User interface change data
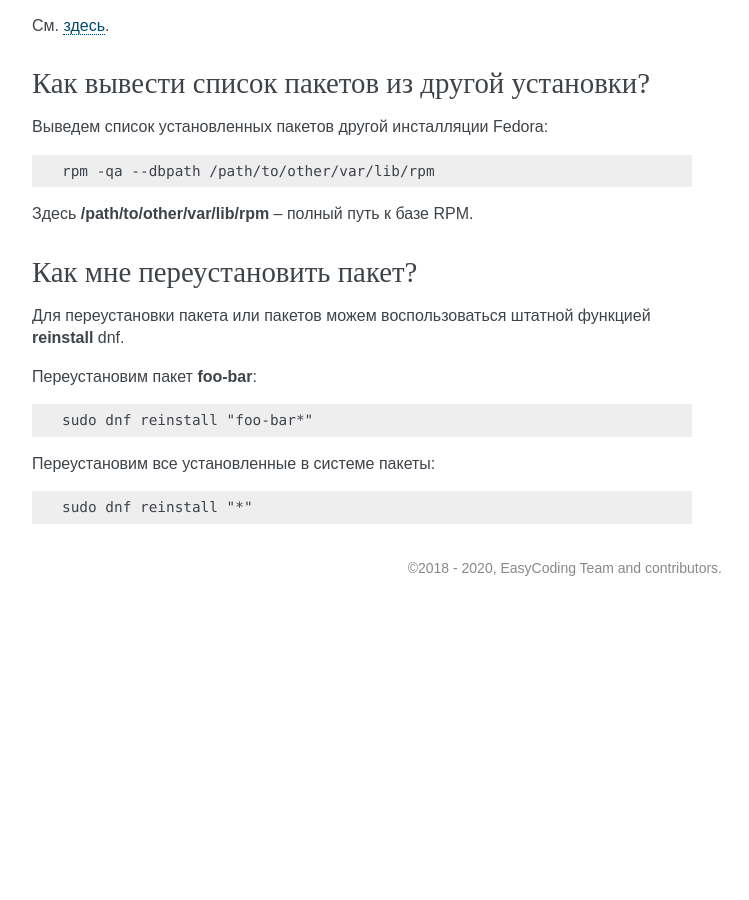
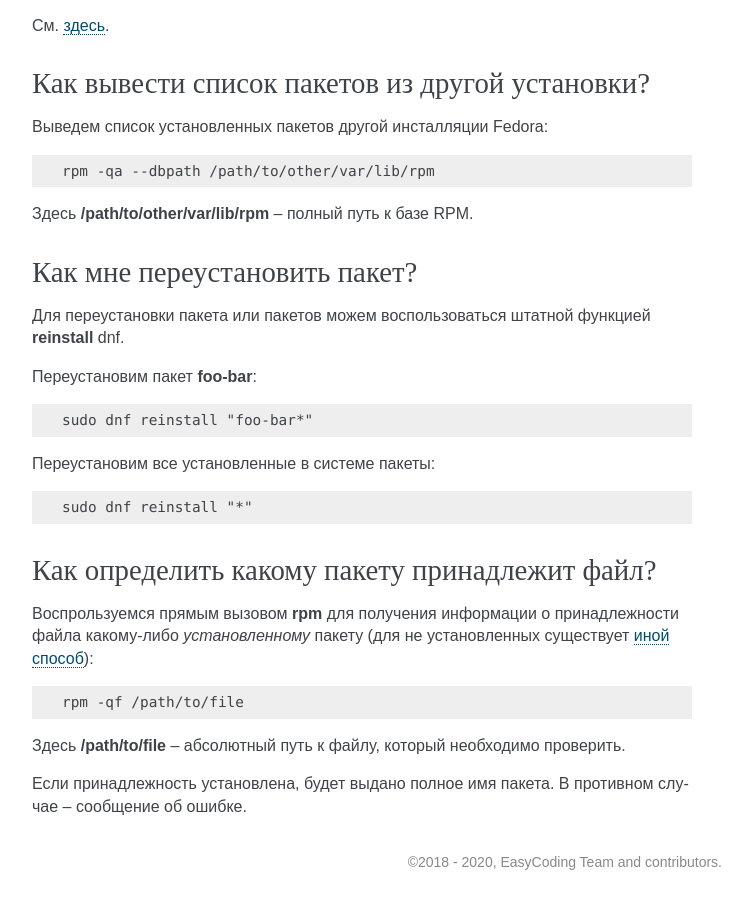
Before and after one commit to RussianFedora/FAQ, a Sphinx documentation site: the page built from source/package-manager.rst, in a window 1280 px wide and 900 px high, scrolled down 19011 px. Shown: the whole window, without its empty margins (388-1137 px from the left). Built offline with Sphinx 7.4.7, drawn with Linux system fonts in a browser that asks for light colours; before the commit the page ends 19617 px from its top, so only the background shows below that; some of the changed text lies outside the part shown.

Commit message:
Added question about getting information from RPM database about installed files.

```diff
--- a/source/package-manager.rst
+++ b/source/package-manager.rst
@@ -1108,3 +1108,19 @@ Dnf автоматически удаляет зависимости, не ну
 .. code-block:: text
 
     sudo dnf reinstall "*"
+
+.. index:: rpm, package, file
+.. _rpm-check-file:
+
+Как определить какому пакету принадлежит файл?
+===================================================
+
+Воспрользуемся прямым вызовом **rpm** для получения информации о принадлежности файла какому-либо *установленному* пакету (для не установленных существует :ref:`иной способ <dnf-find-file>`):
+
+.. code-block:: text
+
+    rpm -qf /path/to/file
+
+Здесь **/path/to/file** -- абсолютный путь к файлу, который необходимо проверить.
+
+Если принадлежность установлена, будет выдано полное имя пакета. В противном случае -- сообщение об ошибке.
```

Instructions for the task:
Reproduce the data above verbatim, minus any images.

Solution to the exercise:
Before and after one commit to RussianFedora/FAQ, a Sphinx documentation site: the page built from source/package-manager.rst, in a window 1280 px wide and 900 px high, scrolled down 19011 px. Shown: the whole window, without its empty margins (388-1137 px from the left). Built offline with Sphinx 7.4.7, drawn with Linux system fonts in a browser that asks for light colours; before the commit the page ends 19617 px from its top, so only the background shows below that; some of the changed text lies outside the part shown.

Commit message:
Added question about getting information from RPM database about installed files.

```diff
--- a/source/package-manager.rst
+++ b/source/package-manager.rst
@@ -1108,3 +1108,19 @@ Dnf автоматически удаляет зависимости, не ну
 .. code-block:: text
 
     sudo dnf reinstall "*"
+
+.. index:: rpm, package, file
+.. _rpm-check-file:
+
+Как определить какому пакету принадлежит файл?
+===================================================
+
+Воспрользуемся прямым вызовом **rpm** для получения информации о принадлежности файла какому-либо *установленному* пакету (для не установленных существует :ref:`иной способ <dnf-find-file>`):
+
+.. code-block:: text
+
+    rpm -qf /path/to/file
+
+Здесь **/path/to/file** -- абсолютный путь к файлу, который необходимо проверить.
+
+Если принадлежность установлена, будет выдано полное имя пакета. В противном случае -- сообщение об ошибке.
```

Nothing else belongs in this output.